What is required:
The listing should be returned in its entirety, exactly as given.
· · ·
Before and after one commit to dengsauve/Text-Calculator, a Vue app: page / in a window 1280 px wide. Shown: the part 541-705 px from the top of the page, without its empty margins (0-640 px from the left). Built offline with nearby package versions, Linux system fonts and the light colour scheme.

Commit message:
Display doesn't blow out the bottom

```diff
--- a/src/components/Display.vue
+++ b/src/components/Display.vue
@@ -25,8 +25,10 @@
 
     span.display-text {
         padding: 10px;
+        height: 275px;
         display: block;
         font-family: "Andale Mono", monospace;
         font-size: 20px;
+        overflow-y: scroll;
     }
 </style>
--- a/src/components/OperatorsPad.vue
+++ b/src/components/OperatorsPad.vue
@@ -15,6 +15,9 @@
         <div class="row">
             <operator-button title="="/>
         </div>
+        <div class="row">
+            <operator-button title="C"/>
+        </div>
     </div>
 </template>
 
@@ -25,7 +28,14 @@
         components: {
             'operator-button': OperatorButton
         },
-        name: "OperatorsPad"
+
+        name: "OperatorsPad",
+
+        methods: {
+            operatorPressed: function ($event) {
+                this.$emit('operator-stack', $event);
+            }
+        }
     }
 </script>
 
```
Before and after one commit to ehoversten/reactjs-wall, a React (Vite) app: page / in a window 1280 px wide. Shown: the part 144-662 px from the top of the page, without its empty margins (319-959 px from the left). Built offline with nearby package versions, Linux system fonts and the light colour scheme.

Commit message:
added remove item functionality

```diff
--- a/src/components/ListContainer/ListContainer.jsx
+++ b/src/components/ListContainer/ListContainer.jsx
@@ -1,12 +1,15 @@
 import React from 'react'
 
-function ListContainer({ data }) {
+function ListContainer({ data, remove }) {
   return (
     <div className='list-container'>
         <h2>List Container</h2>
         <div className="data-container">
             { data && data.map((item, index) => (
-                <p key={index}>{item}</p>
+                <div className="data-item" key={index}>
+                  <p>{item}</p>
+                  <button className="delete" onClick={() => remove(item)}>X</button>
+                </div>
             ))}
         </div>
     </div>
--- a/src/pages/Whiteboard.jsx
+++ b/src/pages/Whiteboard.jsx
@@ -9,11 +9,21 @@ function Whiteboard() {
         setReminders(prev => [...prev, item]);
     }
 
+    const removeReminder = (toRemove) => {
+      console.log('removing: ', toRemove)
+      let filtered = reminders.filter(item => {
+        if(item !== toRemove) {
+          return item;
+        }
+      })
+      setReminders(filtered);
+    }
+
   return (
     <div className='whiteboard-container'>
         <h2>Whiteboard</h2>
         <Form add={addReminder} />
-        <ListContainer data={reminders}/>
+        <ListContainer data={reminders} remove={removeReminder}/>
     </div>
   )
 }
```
· · ·
The completed task:
Before and after one commit to dengsauve/Text-Calculator, a Vue app: page / in a window 1280 px wide. Shown: the part 541-705 px from the top of the page, without its empty margins (0-640 px from the left). Built offline with nearby package versions, Linux system fonts and the light colour scheme.

Commit message:
Display doesn't blow out the bottom

```diff
--- a/src/components/Display.vue
+++ b/src/components/Display.vue
@@ -25,8 +25,10 @@
 
     span.display-text {
         padding: 10px;
+        height: 275px;
         display: block;
         font-family: "Andale Mono", monospace;
         font-size: 20px;
+        overflow-y: scroll;
     }
 </style>
--- a/src/components/OperatorsPad.vue
+++ b/src/components/OperatorsPad.vue
@@ -15,6 +15,9 @@
         <div class="row">
             <operator-button title="="/>
         </div>
+        <div class="row">
+            <operator-button title="C"/>
+        </div>
     </div>
 </template>
 
@@ -25,7 +28,14 @@
         components: {
             'operator-button': OperatorButton
         },
-        name: "OperatorsPad"
+
+        name: "OperatorsPad",
+
+        methods: {
+            operatorPressed: function ($event) {
+                this.$emit('operator-stack', $event);
+            }
+        }
     }
 </script>
 
```
Before and after one commit to ehoversten/reactjs-wall, a React (Vite) app: page / in a window 1280 px wide. Shown: the part 144-662 px from the top of the page, without its empty margins (319-959 px from the left). Built offline with nearby package versions, Linux system fonts and the light colour scheme.

Commit message:
added remove item functionality

```diff
--- a/src/components/ListContainer/ListContainer.jsx
+++ b/src/components/ListContainer/ListContainer.jsx
@@ -1,12 +1,15 @@
 import React from 'react'
 
-function ListContainer({ data }) {
+function ListContainer({ data, remove }) {
   return (
     <div className='list-container'>
         <h2>List Container</h2>
         <div className="data-container">
             { data && data.map((item, index) => (
-                <p key={index}>{item}</p>
+                <div className="data-item" key={index}>
+                  <p>{item}</p>
+                  <button className="delete" onClick={() => remove(item)}>X</button>
+                </div>
             ))}
         </div>
     </div>
--- a/src/pages/Whiteboard.jsx
+++ b/src/pages/Whiteboard.jsx
@@ -9,11 +9,21 @@ function Whiteboard() {
         setReminders(prev => [...prev, item]);
     }
 
+    const removeReminder = (toRemove) => {
+      console.log('removing: ', toRemove)
+      let filtered = reminders.filter(item => {
+        if(item !== toRemove) {
+          return item;
+        }
+      })
+      setReminders(filtered);
+    }
+
   return (
     <div className='whiteboard-container'>
         <h2>Whiteboard</h2>
         <Form add={addReminder} />
-        <ListContainer data={reminders}/>
+        <ListContainer data={reminders} remove={removeReminder}/>
     </div>
   )
 }
```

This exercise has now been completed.